---- DATA EXTRACT

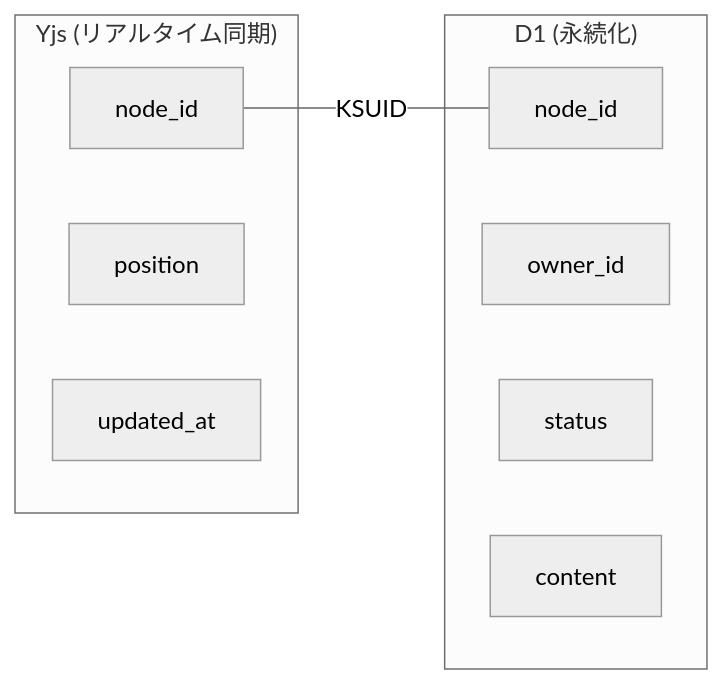
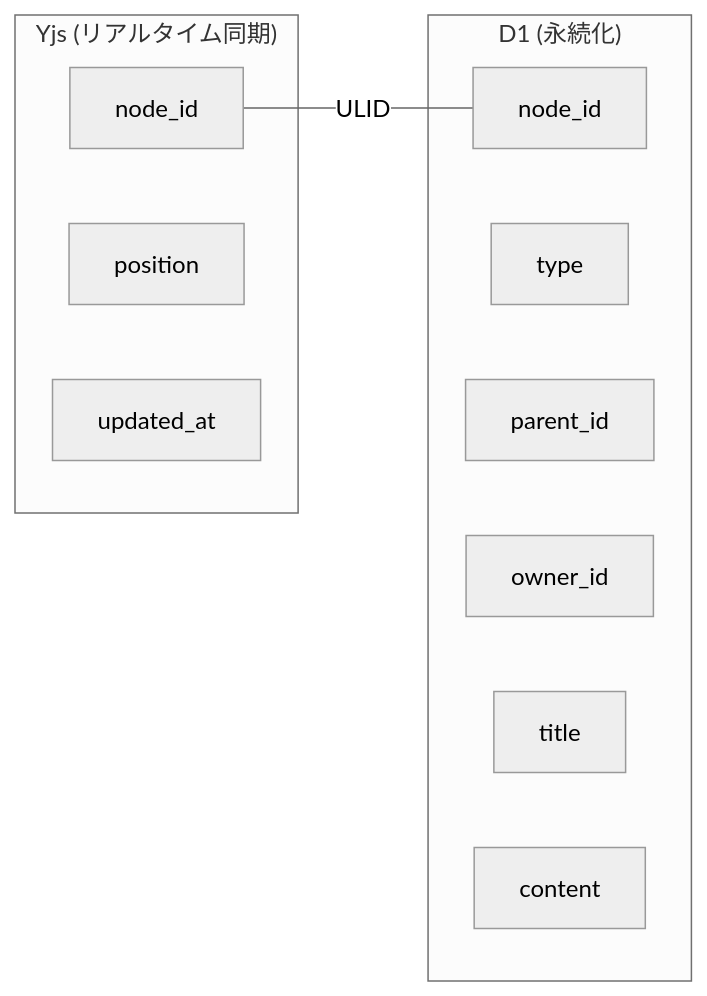
The fifth of 5 diagrams in docs/03-data-model.md (wtnqk/think-graph), drawn with Mermaid (neutral theme) before and after one commit. The commit also changed other lines of this file and 1 other file, not shown here.

````diff
--- a/docs/03-data-model.md
+++ b/docs/03-data-model.md
@@ -124,17 +152,19 @@
 ```mermaid
 graph LR
     subgraph "Yjs (リアルタイム同期)"
         YN[node_id]
         YP[position]
         YU[updated_at]
     end
 
     subgraph "D1 (永続化)"
         DN[node_id]
+        DT[type]
+        DP[parent_id]
         DO[owner_id]
-        DS[status]
+        DL[title]
         DC[content]
     end
 
-    YN ---|KSUID| DN
+    YN ---|ULID| DN
 ```
````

--------

- **WHAT IS NEEDED**
Return, from the data above, each line in which the string "subgraph" appears.

- **RESPONSE BELOW**
     subgraph "Yjs (リアルタイム同期)"
     subgraph "D1 (永続化)"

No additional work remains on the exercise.